Instead of being something I just had to get through, Internal Medicine became my favorite rotation and the time flew by. I did not mind the long hours and would often be the last student on my team to go home because I wanted to take on more patients. Internal medicine is a unique rotation because you get to see everything in medicine. I was never bored and always curious. Above all, I learned to think on this rotation. I was a valued part of the team and became more and more able to put my plans into action.
This is also the first rotation I had experiences with death. I made an objective to hear and experience end of life issues during this rotation. I made an effort to go with my upper levels to hear the discussions with families. However, these experiences were nothing like the first experience with my own patient. I remember when Mrs. M. came in to the hospital for decreased energy. My differential was small, she was eighty-nine and had eaten like a bird for the past week. My plan was hydration, Ensure and a medicine to increase appetite, PT/OT and home. We found she had a UTI and treated it and she was getting more of an appetite and improving. She was going to go to a skilled nursing facility but could not go over the weekend so we kept her until Monday. On Monday she was constipated, we kept her a couple days to try and resolve the constipation but then it turned into a small bowel obstruction. KUB led to CT and we found a mass in her pancreas and addition metastases to her liver. All I could think about when that report came back was the first time I met her in the ER. Mrs. M died within the week. I did not realize this was going to be the last time she came into the hospital. I did not think we were going to be her last doctors.
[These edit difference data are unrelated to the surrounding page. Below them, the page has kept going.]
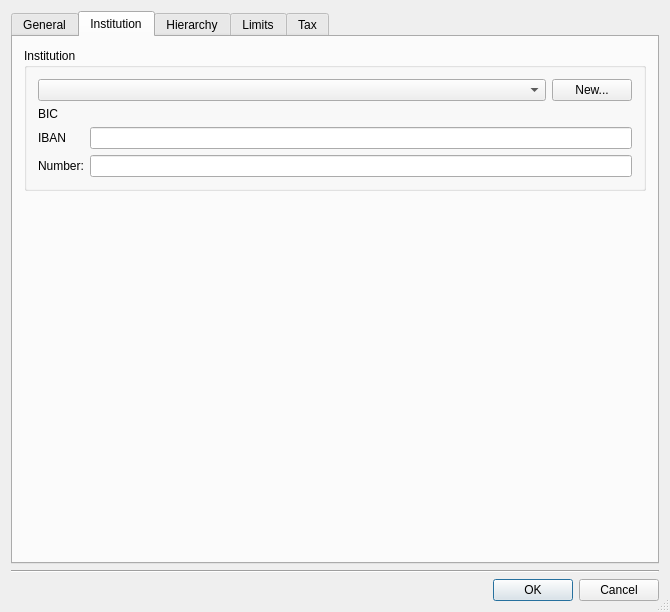
This is kmymoney/dialogs/knewaccountdlg.ui in KDE/kmymoney as Qt 5 draws it before an edit. The edited form follows.
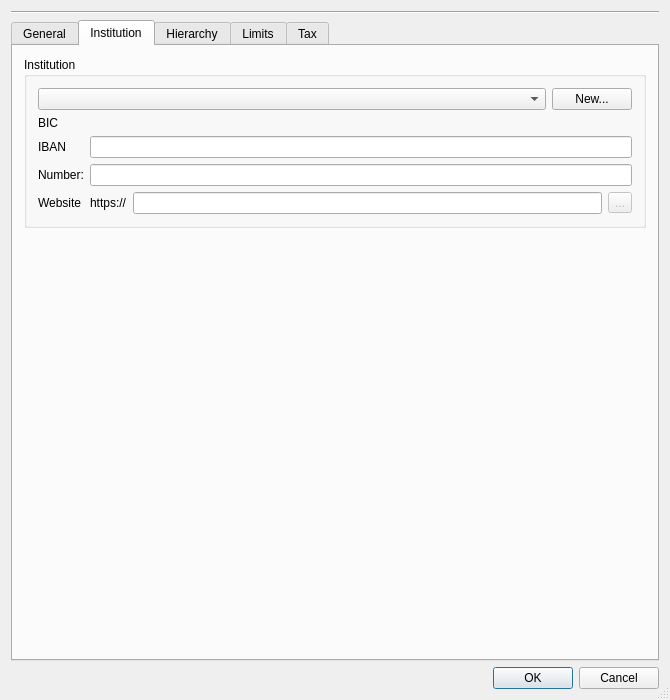
This is the edited form. The open tabs and pages were chosen to show the change. Custom widgets are drawn as their Qt base class.

Commit message:
Improve the URL override per account
Moved the URL setting to the institutions tab. If no specific URL is
entered, the one of the institution is shown as placeholder text. A
button to open the account has been added which is decorated with the
bank's icon and opens the URL when pressed in the browser.

```diff
--- a/kmymoney/dialogs/knewaccountdlg.ui
+++ b/kmymoney/dialogs/knewaccountdlg.ui
@@ -7,7 +7,7 @@
     <x>0</x>
     <y>0</y>
     <width>670</width>
-    <height>612</height>
+    <height>700</height>
    </rect>
   </property>
   <property name="windowTitle">
@@ -17,6 +17,16 @@
    <bool>true</bool>
   </property>
   <layout class="QVBoxLayout">
+   <item>
+    <widget class="Line" name="line1">
+     <property name="frameShape">
+      <enum>QFrame::HLine</enum>
+     </property>
+     <property name="frameShadow">
+      <enum>QFrame::Sunken</enum>
+     </property>
+    </widget>
+   </item>
    <item>
     <widget class="QTabWidget" name="m_tab">
      <property name="currentIndex">
@@ -156,13 +166,6 @@
          <layout class="QVBoxLayout">
           <item>
            <layout class="QGridLayout">
-            <item row="2" column="0">
-             <widget class="QLabel" name="m_websiteLabel">
-              <property name="text">
-               <string>Website</string>
-              </property>
-             </widget>
-            </item>
             <item row="1" column="0">
              <widget class="QLabel" name="TextLabel5">
               <property name="minimumSize">
@@ -188,13 +191,6 @@
               </property>
              </widget>
             </item>
-            <item row="2" column="1">
-             <widget class="QLabel" name="m_protocolLabel">
-              <property name="text">
-               <string>https://</string>
-              </property>
-             </widget>
-            </item>
             <item row="0" column="0">
              <widget class="QLabel" name="textLabel1_2">
               <property name="text">
@@ -231,9 +227,6 @@
               </item>
              </layout>
             </item>
-            <item row="2" column="2">
-             <widget class="KLineEdit" name="m_urlEdit"/>
-            </item>
            </layout>
           </item>
           <item>
@@ -401,8 +394,8 @@
           </item>
           <item>
            <layout class="QGridLayout">
-            <item row="2" column="1">
-             <widget class="KLineEdit" name="accountNoEdit"/>
+            <item row="3" column="2">
+             <widget class="KLineEdit" name="m_urlEdit"/>
             </item>
             <item row="2" column="0">
              <widget class="QLabel" name="TextLabel2_2">
@@ -414,6 +407,20 @@
               </property>
              </widget>
             </item>
+            <item row="3" column="1">
+             <widget class="QLabel" name="m_protocolLabel">
+              <property name="text">
+               <string notr="true">https://</string>
+              </property>
+             </widget>
+            </item>
+            <item row="3" column="0">
+             <widget class="QLabel" name="m_websiteLabel">
+              <property name="text">
+               <string>Website</string>
+              </property>
+             </widget>
+            </item>
             <item row="0" column="0">
              <widget class="QLabel" name="textLabel1_4">
               <property name="text">
@@ -424,9 +431,6 @@
               </property>
              </widget>
             </item>
-            <item row="1" column="1">
-             <widget class="KLineEdit" name="ibanEdit"/>
-            </item>
             <item row="1" column="0">
              <widget class="QLabel" name="textLabel3">
               <property name="text">
@@ -437,7 +441,23 @@
               </property>
              </widget>
             </item>
-            <item row="0" column="1">
+            <item row="3" column="3">
+             <widget class="QToolButton" name="m_iconButton">
+              <property name="enabled">
+               <bool>false</bool>
+              </property>
+              <property name="text">
+               <string>...</string>
+              </property>
+             </widget>
+            </item>
+            <item row="2" column="1" colspan="3">
+             <widget class="KLineEdit" name="accountNoEdit"/>
+            </item>
+            <item row="1" column="1" colspan="3">
+             <widget class="KLineEdit" name="ibanEdit"/>
+            </item>
+            <item row="0" column="1" colspan="3">
              <widget class="QLabel" name="m_bicValue">
               <property name="text">
                <string/>
@@ -832,16 +852,6 @@
      </widget>
     </widget>
    </item>
-   <item>
-    <widget class="Line" name="line1">
-     <property name="frameShape">
-      <enum>QFrame::HLine</enum>
-     </property>
-     <property name="frameShadow">
-      <enum>QFrame::Sunken</enum>
-     </property>
-    </widget>
-   </item>
    <item>
     <widget class="QDialogButtonBox" name="buttonBox">
      <property name="standardButtons">
```
Left out of the diff: 1 changed line with no effect on the pictures. The commit also changes 1 other file.
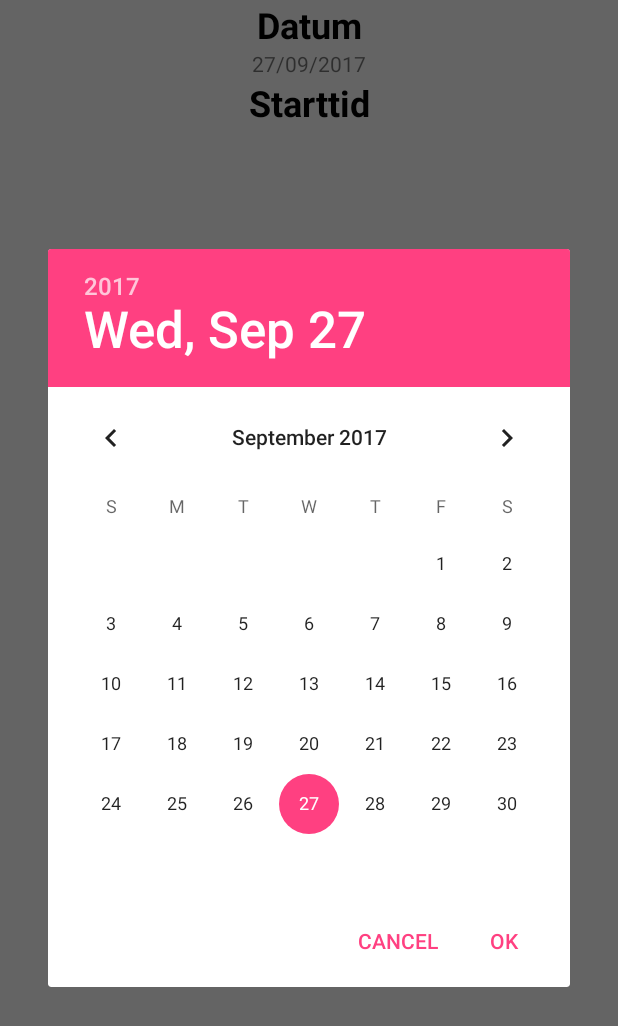
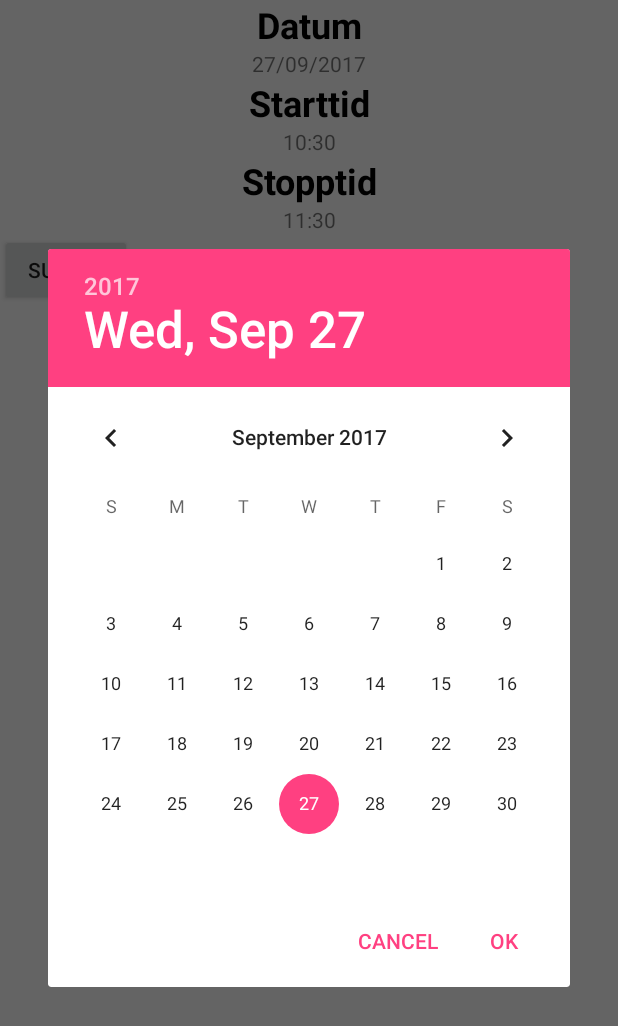
Before and after one commit to raho1501/skolprojekt, an Android app: the BokaLedighet screen opened directly, with no data from a screen before it, after a tap on an icon or button, on a phone screen of 412 x 824 dp. Shown: the top 1026 px of the screen. Run offline under Robolectric (Android 15) with nearby library versions, the light colour scheme and no system bars.

Commit message:
added timestart and timeend
also added functionality that now lets input på taken from the date fragment

```diff
--- a/tempAppRahoEmha/app/src/main/java/se/miun/raho1501/testprog/BokaLedighet.java
+++ b/tempAppRahoEmha/app/src/main/java/se/miun/raho1501/testprog/BokaLedighet.java
@@ -7,11 +7,15 @@ import android.os.Bundle;
 import android.view.View;
 import android.widget.TextView;
 
+import org.w3c.dom.Text;
+
+import java.util.Date;
+
 /**
  * Created by Limeman on 9/27/2017.
  */
 
-public class BokaLedighet extends Activity {
+public class BokaLedighet extends Activity implements DatePickerFragment.OnCompleteListener {
 
     private DatePickerFragment datePicker = new DatePickerFragment();
     private TimePickerFragment timePicker = new TimePickerFragment();
@@ -28,6 +32,19 @@ public class BokaLedighet extends Activity {
         SimpleDateFormat sdf = new SimpleDateFormat("dd/MM/yyyy");
         tv.setText(sdf.format(c.getTime()));
 
+        //insert current time into textfields
+        View startTimeView = findViewById(R.id.inputStarttid);
+        View stopTimeView = findViewById(R.id.inputStoptid);
+
+        TextView startTimeTextView = (TextView)startTimeView;
+        TextView stopTimeTextView = (TextView)stopTimeView;
+
+        SimpleDateFormat startTimeSdf = new SimpleDateFormat("HH:mm");
+        SimpleDateFormat stopTimeSdf = new SimpleDateFormat("HH:mm");
+
+        startTimeTextView.setText(startTimeSdf.format(c.getTime()));
+        c.add(Calendar.HOUR, 1);
+        stopTimeTextView.setText(stopTimeSdf.format(c.getTime()));
 
     }
 
@@ -39,4 +56,10 @@ public class BokaLedighet extends Activity {
         timePicker.show(getFragmentManager(), "timePicker");
     }
 
+    @Override
+    public void onComplete(String date) {
+        View v = findViewById(R.id.inputDatum);
+        TextView tv = (TextView)v;
+        tv.setText(date);
     }
+}
--- a/tempAppRahoEmha/app/src/main/java/se/miun/raho1501/testprog/DatePickerFragment.java
+++ b/tempAppRahoEmha/app/src/main/java/se/miun/raho1501/testprog/DatePickerFragment.java
@@ -1,9 +1,11 @@
 package se.miun.raho1501.testprog;
 
+import android.app.Activity;
 import android.app.DatePickerDialog;
 import android.app.Dialog;
 import android.app.DialogFragment;
 import android.icu.util.Calendar;
+import android.media.MediaPlayer;
 import android.os.Bundle;
 import android.widget.DatePicker;
 
@@ -13,6 +15,24 @@ import android.widget.DatePicker;
 
 public class DatePickerFragment extends DialogFragment
         implements DatePickerDialog.OnDateSetListener {
+
+    public static interface OnCompleteListener {
+        public abstract void onComplete(String date);
+    }
+
+    private OnCompleteListener mListener;
+
+    // make sure the Activity implemented it
+    @Override
+    public void onAttach(Activity activity) {
+        super.onAttach(activity);
+        try {
+            this.mListener = (OnCompleteListener)activity;
+        }
+        catch (final ClassCastException e) {
+            throw new ClassCastException(activity.toString() + " must implement OnCompleteListener");
+        }
+    }
 
     @Override
     public Dialog onCreateDialog(Bundle savedInstanceState) {
@@ -28,5 +48,7 @@ public class DatePickerFragment extends DialogFragment
 
     public void onDateSet(DatePicker view, int year, int month, int day) {
         // Do something with the date chosen by the user
+        String time = Integer.toString(day) + "/" + Integer.toString(month) + "/" + Integer.toString(year);
+        this.mListener.onComplete(time);
     }
 }
--- a/tempAppRahoEmha/app/src/main/res/layout/boka_ledighet.xml
+++ b/tempAppRahoEmha/app/src/main/res/layout/boka_ledighet.xml
@@ -37,7 +37,34 @@
         android:ems="10"
         android:inputType="date"
         android:onClick="showTimePickerDialog"
-        />
+        android:textAlignment="center" />
+
+    <TextView
+        android:id="@+id/StopTidText"
+        android:layout_width="match_parent"
+        android:layout_height="wrap_content"
+        android:text="Stopptid"
+        android:textAlignment="center"
+        android:textColor="#000000"
+        android:textSize="24sp"
+        android:textStyle="bold"/>
+
+    <TextView
+        android:id="@+id/inputStoptid"
+        android:layout_width="match_parent"
+        android:layout_height="wrap_content"
+        android:ems="10"
+        android:inputType="date"
+        android:onClick="showTimePickerDialog"
+        android:textAlignment="center" />
+
+    <Button
+        android:id="@+id/button"
+        android:layout_width="wrap_content"
+        android:layout_height="wrap_content"
+        android:textAlignment="center"
+        android:visibility="visible"
+        android:text="Submit" />
 
 
 </LinearLayout>
```
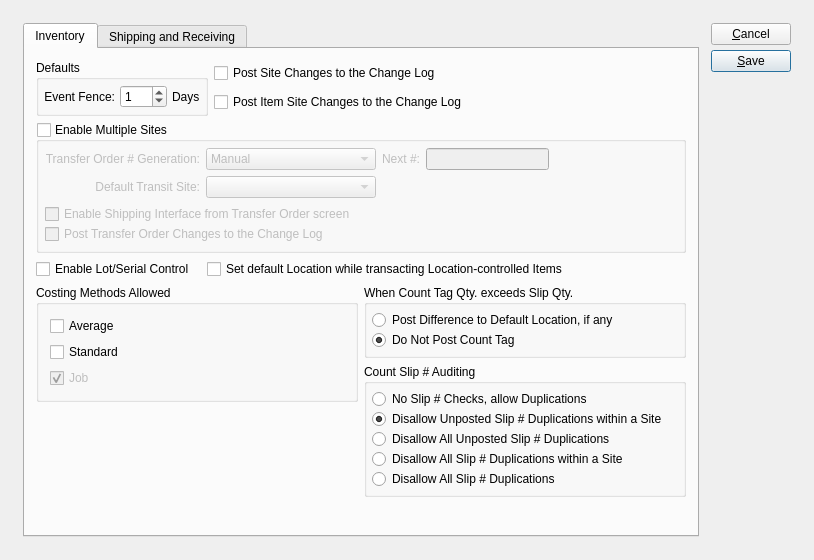
This is guiclient/configureIM.ui in Pegasus-RPG/xtuple-client as Qt 5 draws it before an edit. The edited form follows.
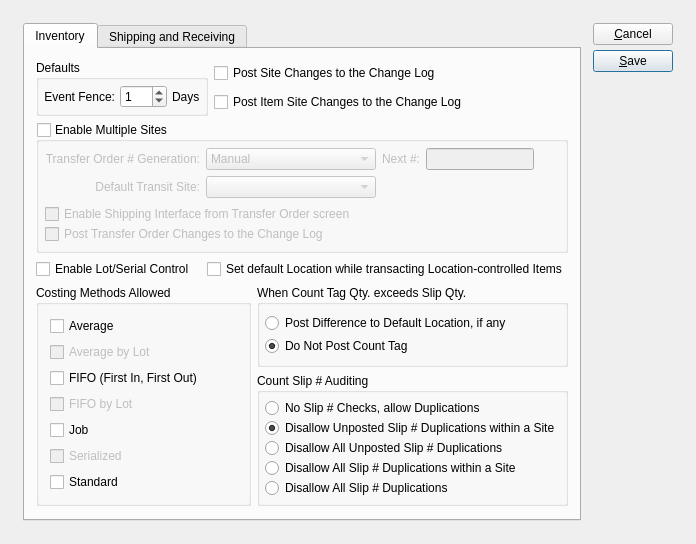
This is the edited form. Custom widgets are drawn as their Qt base class.

Commit message: issue 9868: UI changes to support enhanced inventory distribution.  Comment out incompatible code until rework complete.

```diff
--- a/guiclient/configureIM.ui
+++ b/guiclient/configureIM.ui
@@ -13,8 +13,8 @@
    <rect>
     <x>0</x>
     <y>0</y>
-    <width>814</width>
-    <height>560</height>
+    <width>662</width>
+    <height>498</height>
    </rect>
   </property>
   <property name="windowTitle">
@@ -39,7 +39,7 @@
          <string>Inventory</string>
         </attribute>
         <layout class="QGridLayout" name="gridLayout_3">
-         <item row="0" column="0">
+         <item row="0" column="0" colspan="2">
           <layout class="QHBoxLayout">
            <item>
             <widget class="QGroupBox" name="_defaultGroup">
@@ -131,7 +131,7 @@
            </item>
           </layout>
          </item>
-         <item row="1" column="0">
+         <item row="1" column="0" colspan="2">
           <widget class="QGroupBox" name="_multiWhs">
            <property name="title">
             <string>Enable Multiple Sites</string>
@@ -282,7 +282,7 @@
            </layout>
           </widget>
          </item>
-         <item row="2" column="0">
+         <item row="2" column="0" colspan="2">
           <layout class="QHBoxLayout" name="horizontalLayout">
            <property name="spacing">
             <number>12</number>
@@ -316,9 +316,7 @@
            </item>
           </layout>
          </item>
-         <item row="3" column="0">
-          <layout class="QGridLayout">
-           <item row="0" column="0" rowspan="2">
+         <item row="3" column="0" rowspan="2">
             <widget class="QGroupBox" name="_cost">
              <property name="title">
               <string>Costing Methods Allowed</string>
@@ -332,29 +330,75 @@
                </widget>
               </item>
               <item>
-               <widget class="QCheckBox" name="_costStd">
+             <widget class="QCheckBox" name="_costAvgByLot">
+              <property name="enabled">
+               <bool>false</bool>
+              </property>
                 <property name="text">
-                 <string>Standard</string>
+               <string>Average by Lot</string>
+              </property>
+              <property name="checked">
+               <bool>false</bool>
+              </property>
+             </widget>
+            </item>
+            <item>
+             <widget class="QCheckBox" name="_costFIFO">
+              <property name="enabled">
+               <bool>true</bool>
+              </property>
+              <property name="text">
+               <string>FIFO (First In, First Out)</string>
+              </property>
+             </widget>
+            </item>
+            <item>
+             <widget class="QCheckBox" name="_costFIFOByLot">
+              <property name="enabled">
+               <bool>false</bool>
+              </property>
+              <property name="text">
+               <string>FIFO by Lot</string>
+              </property>
+              <property name="checked">
+               <bool>false</bool>
                 </property>
                </widget>
               </item>
               <item>
                <widget class="QCheckBox" name="_costJob">
                 <property name="enabled">
-                 <bool>false</bool>
+               <bool>true</bool>
                 </property>
                 <property name="text">
                  <string>Job</string>
                 </property>
+             </widget>
+            </item>
+            <item>
+             <widget class="QCheckBox" name="_costSerial">
+              <property name="enabled">
+               <bool>false</bool>
+              </property>
+              <property name="text">
+               <string>Serialized</string>
+              </property>
                 <property name="checked">
-                 <bool>true</bool>
+               <bool>false</bool>
+              </property>
+             </widget>
+            </item>
+            <item>
+             <widget class="QCheckBox" name="_costStd">
+              <property name="text">
+               <string>Standard</string>
                 </property>
                </widget>
               </item>
              </layout>
             </widget>
            </item>
-           <item row="0" column="1">
+         <item row="3" column="1">
             <widget class="QGroupBox" name="_countTagGroup">
              <property name="title">
               <string>When Count Tag Qty. exceeds Slip Qty.</string>
@@ -386,7 +430,7 @@
              </layout>
             </widget>
            </item>
-           <item row="1" column="1" rowspan="2">
+         <item row="4" column="1">
             <widget class="QGroupBox" name="_countSlipGroup">
              <property name="title">
               <string>Count Slip # Auditing</string>
@@ -439,22 +483,7 @@
              </layout>
             </widget>
            </item>
-           <item row="2" column="0">
-            <spacer>
-             <property name="orientation">
-              <enum>Qt::Vertical</enum>
-             </property>
-             <property name="sizeHint" stdset="0">
-              <size>
-               <width>20</width>
-               <height>20</height>
-              </size>
-             </property>
-            </spacer>
-           </item>
-          </layout>
-         </item>
-         <item row="4" column="0">
+         <item row="5" column="0" colspan="2">
           <spacer>
            <property name="orientation">
             <enum>Qt::Vertical</enum>
@@ -464,8 +493,8 @@
            </property>
            <property name="sizeHint" stdset="0">
             <size>
-             <width>536</width>
-             <height>16</height>
+             <width>20</width>
+             <height>0</height>
             </size>
            </property>
           </spacer>
```
Left out of the diff: 49 changed lines with no effect on the pictures. Lines whose indentation alone changed are shown as unchanged. The commit also changes 5 other files.
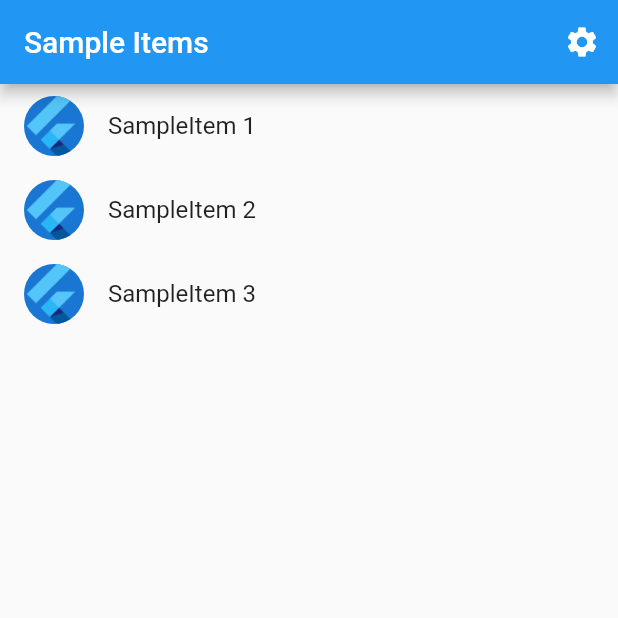
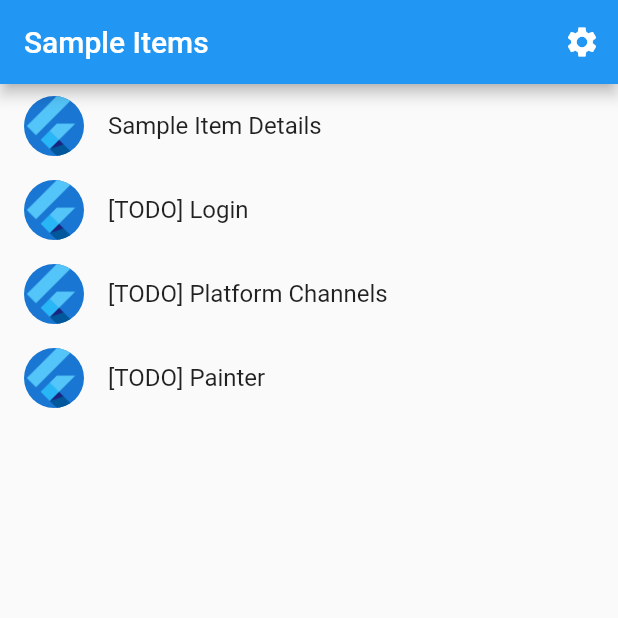
Before and after one commit to zxffffffff/start-flutter, a Flutter app: the screen it shows after launch, on a phone screen of 412 x 824 dp, the top half of it. Run offline on Flutter 3.47's test engine with Material 2 defaults, Android fonts, the phone set to English and light mode, and no system bars; generated files the repository leaves out were written again.

```diff
--- a/lib/src/sample_feature/sample_item.dart
+++ b/lib/src/sample_feature/sample_item.dart
@@ -1,6 +1,7 @@
 /// A placeholder class that represents an entity or model.
 class SampleItem {
-  const SampleItem(this.id);
+  const SampleItem(this.routeName, this.text);
 
-  final int id;
+  final String routeName;
+  final String text;
 }
--- a/lib/src/sample_feature/sample_item_list_view.dart
+++ b/lib/src/sample_feature/sample_item_list_view.dart
@@ -1,6 +1,8 @@
 import 'package:flutter/material.dart';
-
 import '../settings/settings_view.dart';
+import 'login_view.dart';
+import 'platform_channels_view.dart';
+import 'painter_view.dart';
 import 'sample_item.dart';
 import 'sample_item_details_view.dart';
 
@@ -8,7 +10,12 @@ import 'sample_item_details_view.dart';
 class SampleItemListView extends StatelessWidget {
   const SampleItemListView({
     super.key,
-    this.items = const [SampleItem(1), SampleItem(2), SampleItem(3)],
+    this.items = const [
+      SampleItem(SampleItemDetailsView.routeName, 'Sample Item Details'),
+      SampleItem(LoginView.routeName, '[TODO] Login'),
+      SampleItem(PlatformChannelsView.routeName, '[TODO] Platform Channels'),
+      SampleItem(PainterView.routeName, '[TODO] Painter')
+    ],
   });
 
   static const routeName = '/';
@@ -49,7 +56,7 @@ class SampleItemListView extends StatelessWidget {
           final item = items[index];
 
           return ListTile(
-            title: Text('SampleItem ${item.id}'),
+              title: Text(item.text),
               leading: const CircleAvatar(
                 // Display the Flutter Logo image asset.
                 foregroundImage: AssetImage('assets/images/flutter_logo.png'),
@@ -60,10 +67,9 @@ class SampleItemListView extends StatelessWidget {
                 // background, the navigation stack is restored.
                 Navigator.restorablePushNamed(
                   context,
-                SampleItemDetailsView.routeName,
+                  item.routeName,
                 );
-            }
-          );
+              });
         },
       ),
     );
```
Also changed, not shown: lib/src/app.dart (+9 -1 lines), lib/src/sample_feature/login_view.dart (added, +20 -0 lines), lib/src/sample_feature/painter_view.dart (added, +20 -0 lines), lib/src/sample_feature/platform_channels_view.dart (added, +22 -0 lines), pubspec.lock. Lines whose indentation alone changed are shown as unchanged.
Waking someone up every morning for more than a week makes you feel a connection to them. I enjoyed being part of a hospital team. I got to experience so much with my patients and their families over a very limited time.
I have learned so much on this rotation about treating people and practicing medicine. It was bittersweet to leave. I enjoyed my time at Scott and White.